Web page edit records
☆ ☆ ☆ ☆ ☆
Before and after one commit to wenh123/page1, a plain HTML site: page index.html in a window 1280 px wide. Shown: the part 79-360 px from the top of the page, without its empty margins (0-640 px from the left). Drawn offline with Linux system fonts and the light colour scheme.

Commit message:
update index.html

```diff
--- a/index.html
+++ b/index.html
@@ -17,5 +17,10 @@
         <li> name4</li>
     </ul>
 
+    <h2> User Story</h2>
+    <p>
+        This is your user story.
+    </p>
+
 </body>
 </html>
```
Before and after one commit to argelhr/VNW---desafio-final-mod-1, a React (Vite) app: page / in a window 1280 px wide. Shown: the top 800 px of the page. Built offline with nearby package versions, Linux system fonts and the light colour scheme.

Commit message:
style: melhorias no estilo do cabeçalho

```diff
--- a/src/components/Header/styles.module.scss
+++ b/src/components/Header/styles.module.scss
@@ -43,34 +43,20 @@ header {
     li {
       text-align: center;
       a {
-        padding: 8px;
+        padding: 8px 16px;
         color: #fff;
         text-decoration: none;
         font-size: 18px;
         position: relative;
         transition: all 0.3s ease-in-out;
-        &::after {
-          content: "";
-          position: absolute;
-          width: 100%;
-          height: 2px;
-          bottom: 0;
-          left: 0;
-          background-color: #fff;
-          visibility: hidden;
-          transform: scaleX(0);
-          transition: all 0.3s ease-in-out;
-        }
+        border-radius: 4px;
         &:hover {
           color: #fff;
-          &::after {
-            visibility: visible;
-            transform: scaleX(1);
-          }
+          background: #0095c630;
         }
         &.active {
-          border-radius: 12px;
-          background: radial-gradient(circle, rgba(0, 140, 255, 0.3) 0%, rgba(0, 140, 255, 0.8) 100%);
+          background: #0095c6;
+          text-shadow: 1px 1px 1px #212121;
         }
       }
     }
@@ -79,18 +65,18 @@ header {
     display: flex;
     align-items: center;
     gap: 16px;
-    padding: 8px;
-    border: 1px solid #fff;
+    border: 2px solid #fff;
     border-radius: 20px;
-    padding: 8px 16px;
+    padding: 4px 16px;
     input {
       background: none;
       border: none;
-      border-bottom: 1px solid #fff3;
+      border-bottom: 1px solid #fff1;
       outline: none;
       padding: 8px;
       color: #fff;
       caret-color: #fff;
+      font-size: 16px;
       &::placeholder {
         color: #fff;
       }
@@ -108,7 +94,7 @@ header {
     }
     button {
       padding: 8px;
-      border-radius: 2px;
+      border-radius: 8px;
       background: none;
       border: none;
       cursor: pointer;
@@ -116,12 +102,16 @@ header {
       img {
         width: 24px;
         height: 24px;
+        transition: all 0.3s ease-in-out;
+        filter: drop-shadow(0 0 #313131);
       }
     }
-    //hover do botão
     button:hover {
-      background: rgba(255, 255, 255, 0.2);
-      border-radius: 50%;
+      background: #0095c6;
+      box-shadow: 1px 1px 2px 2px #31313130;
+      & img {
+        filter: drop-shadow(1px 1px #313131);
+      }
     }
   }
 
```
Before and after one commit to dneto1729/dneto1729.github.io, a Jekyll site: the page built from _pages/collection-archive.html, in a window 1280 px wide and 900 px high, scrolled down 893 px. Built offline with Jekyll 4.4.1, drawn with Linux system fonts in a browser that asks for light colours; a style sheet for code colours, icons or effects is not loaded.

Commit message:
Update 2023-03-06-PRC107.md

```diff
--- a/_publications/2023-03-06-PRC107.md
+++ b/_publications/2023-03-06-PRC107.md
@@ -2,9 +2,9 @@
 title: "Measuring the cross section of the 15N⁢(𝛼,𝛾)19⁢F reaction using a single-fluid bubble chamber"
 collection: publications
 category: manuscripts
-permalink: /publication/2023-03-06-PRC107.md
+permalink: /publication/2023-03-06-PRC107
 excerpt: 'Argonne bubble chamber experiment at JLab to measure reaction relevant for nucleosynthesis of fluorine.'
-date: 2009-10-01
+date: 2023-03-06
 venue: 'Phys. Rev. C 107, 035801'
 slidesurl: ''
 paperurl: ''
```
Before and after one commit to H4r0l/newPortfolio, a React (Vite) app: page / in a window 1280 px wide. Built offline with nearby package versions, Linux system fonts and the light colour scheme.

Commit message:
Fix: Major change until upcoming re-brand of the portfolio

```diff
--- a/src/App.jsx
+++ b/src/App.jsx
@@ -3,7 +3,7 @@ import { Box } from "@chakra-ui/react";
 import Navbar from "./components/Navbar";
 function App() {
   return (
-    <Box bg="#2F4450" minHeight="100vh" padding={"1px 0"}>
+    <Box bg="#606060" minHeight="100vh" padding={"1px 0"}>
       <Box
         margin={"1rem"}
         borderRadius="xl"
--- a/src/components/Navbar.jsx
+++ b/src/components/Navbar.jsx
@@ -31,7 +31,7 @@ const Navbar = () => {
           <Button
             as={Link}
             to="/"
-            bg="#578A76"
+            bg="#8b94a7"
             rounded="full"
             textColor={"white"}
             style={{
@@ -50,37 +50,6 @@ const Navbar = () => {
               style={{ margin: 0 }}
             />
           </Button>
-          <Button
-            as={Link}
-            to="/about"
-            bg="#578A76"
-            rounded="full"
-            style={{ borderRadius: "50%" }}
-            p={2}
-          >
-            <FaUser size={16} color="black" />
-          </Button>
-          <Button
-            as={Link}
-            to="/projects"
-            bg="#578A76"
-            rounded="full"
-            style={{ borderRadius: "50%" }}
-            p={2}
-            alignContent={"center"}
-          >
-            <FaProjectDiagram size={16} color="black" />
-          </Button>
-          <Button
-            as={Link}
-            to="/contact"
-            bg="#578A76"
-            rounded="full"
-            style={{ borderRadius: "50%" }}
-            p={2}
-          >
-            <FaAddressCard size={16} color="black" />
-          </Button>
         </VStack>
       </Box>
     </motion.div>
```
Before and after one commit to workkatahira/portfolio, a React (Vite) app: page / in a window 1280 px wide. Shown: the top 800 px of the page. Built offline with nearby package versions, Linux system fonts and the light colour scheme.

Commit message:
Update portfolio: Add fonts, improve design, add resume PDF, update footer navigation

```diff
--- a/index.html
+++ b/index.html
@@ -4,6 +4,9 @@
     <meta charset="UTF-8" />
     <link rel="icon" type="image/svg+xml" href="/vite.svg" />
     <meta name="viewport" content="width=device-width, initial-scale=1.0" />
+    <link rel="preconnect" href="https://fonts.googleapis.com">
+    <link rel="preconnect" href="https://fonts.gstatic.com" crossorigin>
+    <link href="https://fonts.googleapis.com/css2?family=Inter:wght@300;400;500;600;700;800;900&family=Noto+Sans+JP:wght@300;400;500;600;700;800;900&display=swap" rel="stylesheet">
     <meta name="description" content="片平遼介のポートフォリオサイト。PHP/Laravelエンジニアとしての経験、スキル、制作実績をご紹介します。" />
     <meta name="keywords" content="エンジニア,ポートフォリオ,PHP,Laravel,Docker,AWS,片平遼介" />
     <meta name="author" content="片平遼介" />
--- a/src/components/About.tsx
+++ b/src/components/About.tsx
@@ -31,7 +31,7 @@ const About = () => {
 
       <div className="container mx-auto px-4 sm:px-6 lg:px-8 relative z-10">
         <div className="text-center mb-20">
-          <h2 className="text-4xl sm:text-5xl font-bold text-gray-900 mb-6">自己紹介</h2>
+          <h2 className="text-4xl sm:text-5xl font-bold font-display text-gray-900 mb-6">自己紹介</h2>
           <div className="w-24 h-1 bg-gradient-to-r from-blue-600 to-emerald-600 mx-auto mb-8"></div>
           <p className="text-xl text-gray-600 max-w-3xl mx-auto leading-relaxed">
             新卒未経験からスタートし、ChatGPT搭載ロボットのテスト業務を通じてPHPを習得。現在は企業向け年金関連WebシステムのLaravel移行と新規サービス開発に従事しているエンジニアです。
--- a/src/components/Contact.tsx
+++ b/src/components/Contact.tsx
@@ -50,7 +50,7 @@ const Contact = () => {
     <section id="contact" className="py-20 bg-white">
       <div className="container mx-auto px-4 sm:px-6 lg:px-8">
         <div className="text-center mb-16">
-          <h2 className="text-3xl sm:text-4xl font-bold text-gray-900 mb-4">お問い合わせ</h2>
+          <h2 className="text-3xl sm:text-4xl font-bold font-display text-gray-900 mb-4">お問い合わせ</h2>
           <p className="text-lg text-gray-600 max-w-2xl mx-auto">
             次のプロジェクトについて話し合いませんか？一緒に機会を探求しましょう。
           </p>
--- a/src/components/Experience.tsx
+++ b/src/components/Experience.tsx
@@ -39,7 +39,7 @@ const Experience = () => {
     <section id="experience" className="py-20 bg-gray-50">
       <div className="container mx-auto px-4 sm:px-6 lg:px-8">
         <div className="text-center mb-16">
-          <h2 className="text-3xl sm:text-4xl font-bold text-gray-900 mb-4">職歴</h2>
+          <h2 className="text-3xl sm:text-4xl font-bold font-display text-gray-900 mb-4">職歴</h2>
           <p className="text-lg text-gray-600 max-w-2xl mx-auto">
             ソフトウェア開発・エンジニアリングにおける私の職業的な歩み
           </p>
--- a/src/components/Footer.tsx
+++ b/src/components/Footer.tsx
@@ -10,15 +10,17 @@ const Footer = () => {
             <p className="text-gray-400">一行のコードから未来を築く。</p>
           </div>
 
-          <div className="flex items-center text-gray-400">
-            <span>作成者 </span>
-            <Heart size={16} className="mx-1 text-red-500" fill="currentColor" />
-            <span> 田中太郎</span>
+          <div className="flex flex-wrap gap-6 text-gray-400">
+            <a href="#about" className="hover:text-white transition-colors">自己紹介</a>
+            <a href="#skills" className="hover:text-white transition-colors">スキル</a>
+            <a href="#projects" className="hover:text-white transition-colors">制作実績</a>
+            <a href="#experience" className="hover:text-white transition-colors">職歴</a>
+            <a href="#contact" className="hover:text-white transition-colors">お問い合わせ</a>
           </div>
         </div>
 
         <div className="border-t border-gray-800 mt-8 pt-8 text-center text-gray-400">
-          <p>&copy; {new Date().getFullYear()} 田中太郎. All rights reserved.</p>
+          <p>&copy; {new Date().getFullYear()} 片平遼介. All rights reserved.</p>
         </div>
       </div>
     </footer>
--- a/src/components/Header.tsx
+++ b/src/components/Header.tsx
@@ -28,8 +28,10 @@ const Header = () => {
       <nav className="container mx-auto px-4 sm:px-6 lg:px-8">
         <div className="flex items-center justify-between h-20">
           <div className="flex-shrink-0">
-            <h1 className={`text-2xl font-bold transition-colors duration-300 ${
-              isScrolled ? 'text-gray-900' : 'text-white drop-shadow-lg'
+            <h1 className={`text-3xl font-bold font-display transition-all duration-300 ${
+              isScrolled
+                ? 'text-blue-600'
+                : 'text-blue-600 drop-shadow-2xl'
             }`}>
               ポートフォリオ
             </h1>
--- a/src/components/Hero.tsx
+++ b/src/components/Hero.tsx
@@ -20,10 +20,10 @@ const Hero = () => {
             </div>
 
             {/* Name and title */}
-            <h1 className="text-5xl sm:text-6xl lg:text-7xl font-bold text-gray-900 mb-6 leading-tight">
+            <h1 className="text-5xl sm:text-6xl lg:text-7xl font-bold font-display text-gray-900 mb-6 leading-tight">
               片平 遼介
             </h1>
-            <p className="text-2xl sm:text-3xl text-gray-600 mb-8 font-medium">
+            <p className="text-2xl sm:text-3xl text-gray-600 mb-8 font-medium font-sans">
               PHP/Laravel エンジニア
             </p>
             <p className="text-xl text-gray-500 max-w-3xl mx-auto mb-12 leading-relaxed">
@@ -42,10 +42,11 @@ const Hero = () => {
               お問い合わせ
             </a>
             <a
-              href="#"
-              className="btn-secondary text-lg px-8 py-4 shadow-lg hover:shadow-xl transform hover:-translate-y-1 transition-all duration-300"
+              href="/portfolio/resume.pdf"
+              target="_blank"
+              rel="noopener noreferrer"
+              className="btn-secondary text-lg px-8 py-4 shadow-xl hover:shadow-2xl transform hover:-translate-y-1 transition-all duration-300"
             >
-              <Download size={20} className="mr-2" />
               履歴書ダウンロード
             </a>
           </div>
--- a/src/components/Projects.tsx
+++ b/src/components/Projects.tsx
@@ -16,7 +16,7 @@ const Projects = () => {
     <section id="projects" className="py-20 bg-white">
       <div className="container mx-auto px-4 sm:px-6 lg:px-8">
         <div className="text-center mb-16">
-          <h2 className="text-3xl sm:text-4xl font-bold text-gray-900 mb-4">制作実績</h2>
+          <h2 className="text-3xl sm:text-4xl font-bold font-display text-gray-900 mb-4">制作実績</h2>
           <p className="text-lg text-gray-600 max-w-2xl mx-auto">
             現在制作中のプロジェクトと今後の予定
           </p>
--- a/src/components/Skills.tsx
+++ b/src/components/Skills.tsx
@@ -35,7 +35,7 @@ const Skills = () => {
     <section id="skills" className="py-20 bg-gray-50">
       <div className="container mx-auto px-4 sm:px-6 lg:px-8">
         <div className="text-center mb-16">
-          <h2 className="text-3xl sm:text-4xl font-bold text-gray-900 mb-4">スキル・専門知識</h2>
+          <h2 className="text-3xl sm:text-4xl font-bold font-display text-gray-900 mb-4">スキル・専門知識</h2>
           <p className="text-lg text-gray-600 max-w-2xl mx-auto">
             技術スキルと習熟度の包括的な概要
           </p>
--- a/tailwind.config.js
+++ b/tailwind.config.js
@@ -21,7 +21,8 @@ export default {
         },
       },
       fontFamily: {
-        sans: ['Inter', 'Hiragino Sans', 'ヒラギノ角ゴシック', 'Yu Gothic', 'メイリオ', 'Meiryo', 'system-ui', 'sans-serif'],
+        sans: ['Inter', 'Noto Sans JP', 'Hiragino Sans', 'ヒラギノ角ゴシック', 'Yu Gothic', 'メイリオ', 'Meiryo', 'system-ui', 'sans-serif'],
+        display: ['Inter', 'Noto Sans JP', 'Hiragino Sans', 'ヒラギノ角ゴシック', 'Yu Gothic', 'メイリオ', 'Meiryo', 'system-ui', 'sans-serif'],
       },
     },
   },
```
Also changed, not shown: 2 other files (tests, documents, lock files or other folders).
☆ ☆ ☆ ☆ ☆
Exercise aim –
Within the entries above, find every line where the string "size" occurs, and copy it.

Exercise result –
         font-size: 18px;
+      font-size: 16px;
-            <FaUser size={16} color="black" />
-            <FaProjectDiagram size={16} color="black" />
-            <FaAddressCard size={16} color="black" />
-            <Heart size={16} className="mx-1 text-red-500" fill="currentColor" />
-              <Download size={20} className="mr-2" />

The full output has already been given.